While corporate social responsibility is increasingly requested in order to respond to current environmental challenges and threats to public health, the ISIS group of the Commissariat Général du Plan of the French Government (“The Plan”) analyses trends in corporate behaviour as well as regulatory principles underlying sustainable development and corporate social responsibility. Beyond this, the ISIS group explores future issues in different sectors in order to illustrate existing junctions and differences. Based on this prospective analysis, ISIS built four strategic scenarios for state intervention to make an inventory of tools to urge enterprises encompassing social and environmental issues in their schemes for economic development.
The German federal state of Mecklenburg-Western Pomerania plans to increase its competitive capabilities. Mecklenburg-Western Pomerania aligned its research activities in a case study using a regional foresight approach. Considering possible futures is the first step toward influencing today’s decision. This is effective through the means of a regional foresight process where the actors are encouraged to build networks and alliances. Accordingly, this foresight served as a means for building competency in Mecklenburg-Western Pomerania related to healthcare.
The objective of this Platform Foresight project is the analysis of emerging science and technology priorities in public research policies of the European countries, the US and Japan.

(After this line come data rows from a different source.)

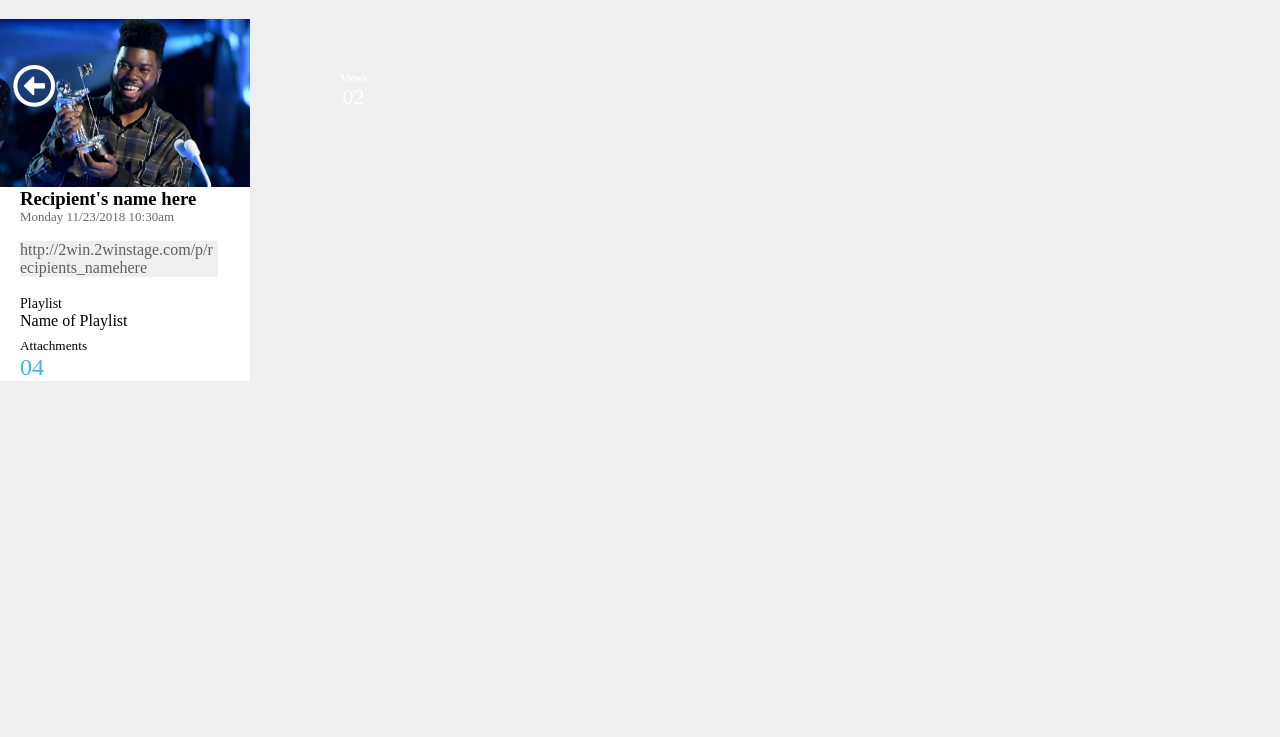
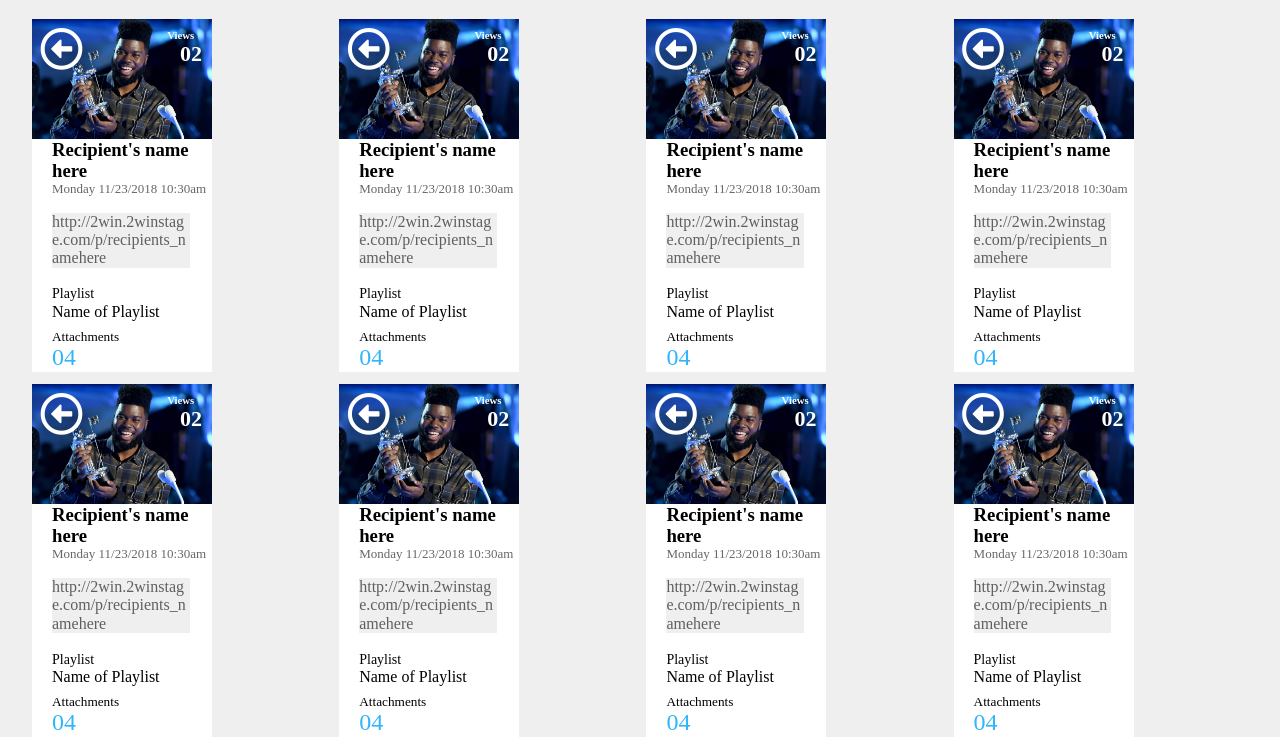
Before and after one commit to airum82/am-comp-challenge-2, a plain HTML site: page index.html in a window 1280 px wide. Shown: the part 197-934 px from the top of the page. Before the commit the page ends 800 px from the top, so only its background shows below. Drawn offline with nearby package versions, Linux system fonts and the light colour scheme.

Commit message:
Placed icons over article image and made articles responsive

```diff
--- a/index.html
+++ b/index.html
@@ -40,11 +40,114 @@
     <h1>SHARES</h1>
     <main>
       <article>
-        <img src="images/VMA-artist.jpg" class="artist-photo">
-        <i class="far fa-arrow-alt-circle-left"></i>
-        <div class="view-count">
-          <h6>Views</h6>
-          <p class="view-number">02</p>
+        <div class="image view-count-flex">
+          <i class="far fa-arrow-alt-circle-left"></i>
+          <h6>Views<br><span class="view-number">02</span></h6>
+        </div>
+        <div>
+        <h3>Recipient's name here</h3>
+        <p class="date">Monday 11/23/2018 10:30am</p>
+        <p class="link-background"><a href="" class="article-link">http://2win.2winstage.com/p/recipients_namehere</a></p>
+        <h4>Playlist</h4>
+        <p class="playlist-name">Name of Playlist</p>
+        <h5>Attachments</h5>
+        <p class="number-color">04</p>
+        </div>
+      </article>
+      <article>
+        <div class="image view-count-flex">
+          <i class="far fa-arrow-alt-circle-left"></i>
+          <h6>Views<br><span class="view-number">02</span></h6>
+        </div>
+        <div>
+        <h3>Recipient's name here</h3>
+        <p class="date">Monday 11/23/2018 10:30am</p>
+        <p class="link-background"><a href="" class="article-link">http://2win.2winstage.com/p/recipients_namehere</a></p>
+        <h4>Playlist</h4>
+        <p class="playlist-name">Name of Playlist</p>
+        <h5>Attachments</h5>
+        <p class="number-color">04</p>
+        </div>
+      </article>
+      <article>
+        <div class="image view-count-flex">
+          <i class="far fa-arrow-alt-circle-left"></i>
+          <h6>Views<br><span class="view-number">02</span></h6>
+        </div>
+        <div>
+        <h3>Recipient's name here</h3>
+        <p class="date">Monday 11/23/2018 10:30am</p>
+        <p class="link-background"><a href="" class="article-link">http://2win.2winstage.com/p/recipients_namehere</a></p>
+        <h4>Playlist</h4>
+        <p class="playlist-name">Name of Playlist</p>
+        <h5>Attachments</h5>
+        <p class="number-color">04</p>
+        </div>
+      </article>
+      <article>
+        <div class="image view-count-flex">
+          <i class="far fa-arrow-alt-circle-left"></i>
+          <h6>Views<br><span class="view-number">02</span></h6>
+        </div>
+        <div>
+        <h3>Recipient's name here</h3>
+        <p class="date">Monday 11/23/2018 10:30am</p>
+        <p class="link-background"><a href="" class="article-link">http://2win.2winstage.com/p/recipients_namehere</a></p>
+        <h4>Playlist</h4>
+        <p class="playlist-name">Name of Playlist</p>
+        <h5>Attachments</h5>
+        <p class="number-color">04</p>
+        </div>
+      </article>
+      <article>
+        <div class="image view-count-flex">
+          <i class="far fa-arrow-alt-circle-left"></i>
+          <h6>Views<br><span class="view-number">02</span></h6>
+        </div>
+        <div>
+        <h3>Recipient's name here</h3>
+        <p class="date">Monday 11/23/2018 10:30am</p>
+        <p class="link-background"><a href="" class="article-link">http://2win.2winstage.com/p/recipients_namehere</a></p>
+        <h4>Playlist</h4>
+        <p class="playlist-name">Name of Playlist</p>
+        <h5>Attachments</h5>
+        <p class="number-color">04</p>
+        </div>
+      </article>
+      <article>
+        <div class="image view-count-flex">
+          <i class="far fa-arrow-alt-circle-left"></i>
+          <h6>Views<br><span class="view-number">02</span></h6>
+        </div>
+        <div>
+        <h3>Recipient's name here</h3>
+        <p class="date">Monday 11/23/2018 10:30am</p>
+        <p class="link-background"><a href="" class="article-link">http://2win.2winstage.com/p/recipients_namehere</a></p>
+        <h4>Playlist</h4>
+        <p class="playlist-name">Name of Playlist</p>
+        <h5>Attachments</h5>
+        <p class="number-color">04</p>
+        </div>
+      </article>
+      <article>
+        <div class="image view-count-flex">
+          <i class="far fa-arrow-alt-circle-left"></i>
+          <h6>Views<br><span class="view-number">02</span></h6>
+        </div>
+        <div>
+        <h3>Recipient's name here</h3>
+        <p class="date">Monday 11/23/2018 10:30am</p>
+        <p class="link-background"><a href="" class="article-link">http://2win.2winstage.com/p/recipients_namehere</a></p>
+        <h4>Playlist</h4>
+        <p class="playlist-name">Name of Playlist</p>
+        <h5>Attachments</h5>
+        <p class="number-color">04</p>
+        </div>
+      </article>
+      <article>
+        <div class="image view-count-flex">
+          <i class="far fa-arrow-alt-circle-left"></i>
+          <h6>Views<br><span class="view-number">02</span></h6>
         </div>
         <div>
         <h3>Recipient's name here</h3>
--- a/styles.css
+++ b/styles.css
@@ -23,6 +23,14 @@ li {
   padding-top: 9vh;
 }
 
+main {
+  display: grid;
+  grid-template-columns: 23% 23% 23% 23%;
+  grid-column-gap: 1vw;
+  grid-row-gap: 1.5vh;
+  justify-content: center;
+}
+
 article {
   background-color: white;
   width: 38%;
@@ -30,16 +38,11 @@ article {
   min-width: 180px;
 }
 
-img {
-  height: 3vh;
-  vertical-align: text-bottom;
-}
-
 span {
   margin-left: 1vw;
 }
 
-span:hover {
+li:hover span {
   opacity: .6;
   color: white;
 }
@@ -49,13 +52,16 @@ a {
   color: white;
 }
 
-a:hover,
-.fa-caret-down:hover {
+li:hover .fa-user,
+li:hover .fa-bars,
+li:hover .fa-share-alt,
+li:hover .fa-caret-down,
+.far:hover {
   color: #32B6FB;
 }
 
-img:hover {
-  color: #32B6FB;
+article:hover {
+  border: 3px solid #32B6FB;
 }
 
 h1 {
@@ -80,7 +86,7 @@ h5 {
 }
 
 h6 {
-  margin: 0;
+  margin: 10px 10px;
 }
 
 div {
@@ -99,7 +105,6 @@ div {
 .admin-color {
   margin: 0;
 }
-
 
 .win-icon {
   padding-top: 2vh;
@@ -152,24 +157,37 @@ div {
 }
 
 .far {
-  position: absolute;
-  bottom: 62%;
-  left: 1%;
+  display: block;
   color: white;
   font-size: 43px;
-}
-
-.view-count {
-  color: white;
-  position: absolute;
-  bottom: 59%;
-  left: 25%;
+  margin: 8px 0 0 8px
 }
 
 .view-number {
   margin-top: 0;
   text-align: center;
   font-size: 22px;
+}
+
+.image {
+  background-image: url("images/VMA-artist.jpg");
+  background-size: cover;
+  background-position: center;
+  height: 120px;
+  width: 100%;
+  margin: 0px;
+}
+
+.view-count-flex {
+  display: flex;
+  color: white;
+  justify-content: space-between;
+}
+
+@media only screen and (max-width: 790px) {
+  main {
+    grid-template-columns: 30% 30% 30%
+  }
 }
 
 @media only screen and (max-width: 590px) {
@@ -191,4 +209,19 @@ div {
   .admin {
     padding: 0;
   }
+
+  main {
+    grid-template-columns: 45% 45%;
+  }
 }
+
+@media only screen and (max-width: 410px) {
+  main {
+    grid-template-columns: 80%;
+  }
+
+  article {
+    width: 75%;
+    margin: 0 auto;
+  }
+}
```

The aim is to provide the European Commission and the member states with policy recommendations as to become leaders in these emerging technologies.